Monday, 20, 2016

Monday of the Twelfth Week in Ordinary Time

(II Kings 17:5-8; 13-15a.18; Matthew 7:1-5)

In the early 1930’s an English newspaper called for essays answering the question, “What’s wrong with the world today?”  There were plenty of wrongs with the world at that time.  National economies were in depression throughout the world.  Communism was gaining popularity all over.  Germany was on the verge of rearming.  It is said that G.K. Chesterton submitted the winning essay consisting of only two words.  Chesterton wrote, “I am.”

Chesterton seems to have taken to heart Jesus’ message in the gospel today.  Rather than judge the wrong-doing of others, his followers are to recognize and correct their faults.  This perspective is not unreal and much less self-abusive.  Rather, it understands what many come to realize with embarrassment: people are not as capable as they often claim, and others are not as deficient.

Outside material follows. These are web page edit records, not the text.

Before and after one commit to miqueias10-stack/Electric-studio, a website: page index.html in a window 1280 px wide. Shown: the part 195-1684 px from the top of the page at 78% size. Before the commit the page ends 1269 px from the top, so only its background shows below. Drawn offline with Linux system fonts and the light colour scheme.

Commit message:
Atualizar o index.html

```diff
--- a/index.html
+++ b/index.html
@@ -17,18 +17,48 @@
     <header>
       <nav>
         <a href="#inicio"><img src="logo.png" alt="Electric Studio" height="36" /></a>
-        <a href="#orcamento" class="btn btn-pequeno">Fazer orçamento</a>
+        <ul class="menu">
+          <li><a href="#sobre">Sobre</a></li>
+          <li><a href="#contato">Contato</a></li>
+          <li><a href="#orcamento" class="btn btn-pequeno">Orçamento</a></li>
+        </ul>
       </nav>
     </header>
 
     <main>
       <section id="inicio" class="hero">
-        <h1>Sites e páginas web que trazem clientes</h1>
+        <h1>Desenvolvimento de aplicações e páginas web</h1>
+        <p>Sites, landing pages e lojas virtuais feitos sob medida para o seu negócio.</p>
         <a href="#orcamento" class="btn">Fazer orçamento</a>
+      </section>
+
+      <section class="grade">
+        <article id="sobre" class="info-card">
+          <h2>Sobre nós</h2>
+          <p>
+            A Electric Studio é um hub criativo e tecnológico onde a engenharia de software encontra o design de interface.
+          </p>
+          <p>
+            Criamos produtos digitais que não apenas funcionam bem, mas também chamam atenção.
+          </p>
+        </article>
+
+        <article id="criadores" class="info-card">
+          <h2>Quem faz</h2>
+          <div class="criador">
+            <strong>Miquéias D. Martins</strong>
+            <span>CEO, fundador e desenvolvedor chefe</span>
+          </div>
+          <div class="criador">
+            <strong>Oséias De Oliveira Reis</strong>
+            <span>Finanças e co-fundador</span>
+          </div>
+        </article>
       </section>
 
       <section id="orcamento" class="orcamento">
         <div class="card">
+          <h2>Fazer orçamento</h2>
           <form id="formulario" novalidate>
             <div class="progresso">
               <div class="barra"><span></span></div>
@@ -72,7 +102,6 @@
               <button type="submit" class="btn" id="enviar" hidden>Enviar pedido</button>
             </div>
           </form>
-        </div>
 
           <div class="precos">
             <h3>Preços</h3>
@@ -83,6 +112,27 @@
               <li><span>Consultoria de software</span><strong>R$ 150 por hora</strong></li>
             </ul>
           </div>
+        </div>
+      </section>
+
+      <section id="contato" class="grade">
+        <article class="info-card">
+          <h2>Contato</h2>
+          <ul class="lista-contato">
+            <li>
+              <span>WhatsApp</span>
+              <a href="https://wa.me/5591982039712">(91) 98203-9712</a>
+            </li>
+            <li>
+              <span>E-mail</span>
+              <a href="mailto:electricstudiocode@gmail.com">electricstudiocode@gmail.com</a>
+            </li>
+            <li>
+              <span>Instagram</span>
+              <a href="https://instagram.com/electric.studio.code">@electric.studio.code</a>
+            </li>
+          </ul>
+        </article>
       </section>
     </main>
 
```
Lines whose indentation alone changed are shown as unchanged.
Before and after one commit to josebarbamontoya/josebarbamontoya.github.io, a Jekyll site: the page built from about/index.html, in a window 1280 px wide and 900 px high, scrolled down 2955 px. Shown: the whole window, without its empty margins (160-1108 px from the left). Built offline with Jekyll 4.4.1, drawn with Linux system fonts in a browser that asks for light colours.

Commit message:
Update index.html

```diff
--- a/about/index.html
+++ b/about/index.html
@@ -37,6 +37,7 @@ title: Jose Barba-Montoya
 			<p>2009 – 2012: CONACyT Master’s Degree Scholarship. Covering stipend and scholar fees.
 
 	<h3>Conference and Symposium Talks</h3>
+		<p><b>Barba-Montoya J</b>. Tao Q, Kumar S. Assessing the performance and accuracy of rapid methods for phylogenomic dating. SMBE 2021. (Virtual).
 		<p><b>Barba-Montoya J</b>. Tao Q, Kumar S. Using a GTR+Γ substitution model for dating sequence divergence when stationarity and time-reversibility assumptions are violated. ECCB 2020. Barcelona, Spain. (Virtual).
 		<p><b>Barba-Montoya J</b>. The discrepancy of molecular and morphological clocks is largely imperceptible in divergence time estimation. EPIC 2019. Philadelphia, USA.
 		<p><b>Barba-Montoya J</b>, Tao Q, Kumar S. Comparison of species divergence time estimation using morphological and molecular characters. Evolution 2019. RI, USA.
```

It is not possible to refrain from all judgment.  Jesus does not intend us to do so.  But our judgments should be considerate of the conditions in which others live.  They also need to be tentative so that if we are mistaken, the judgment may be readily corrected.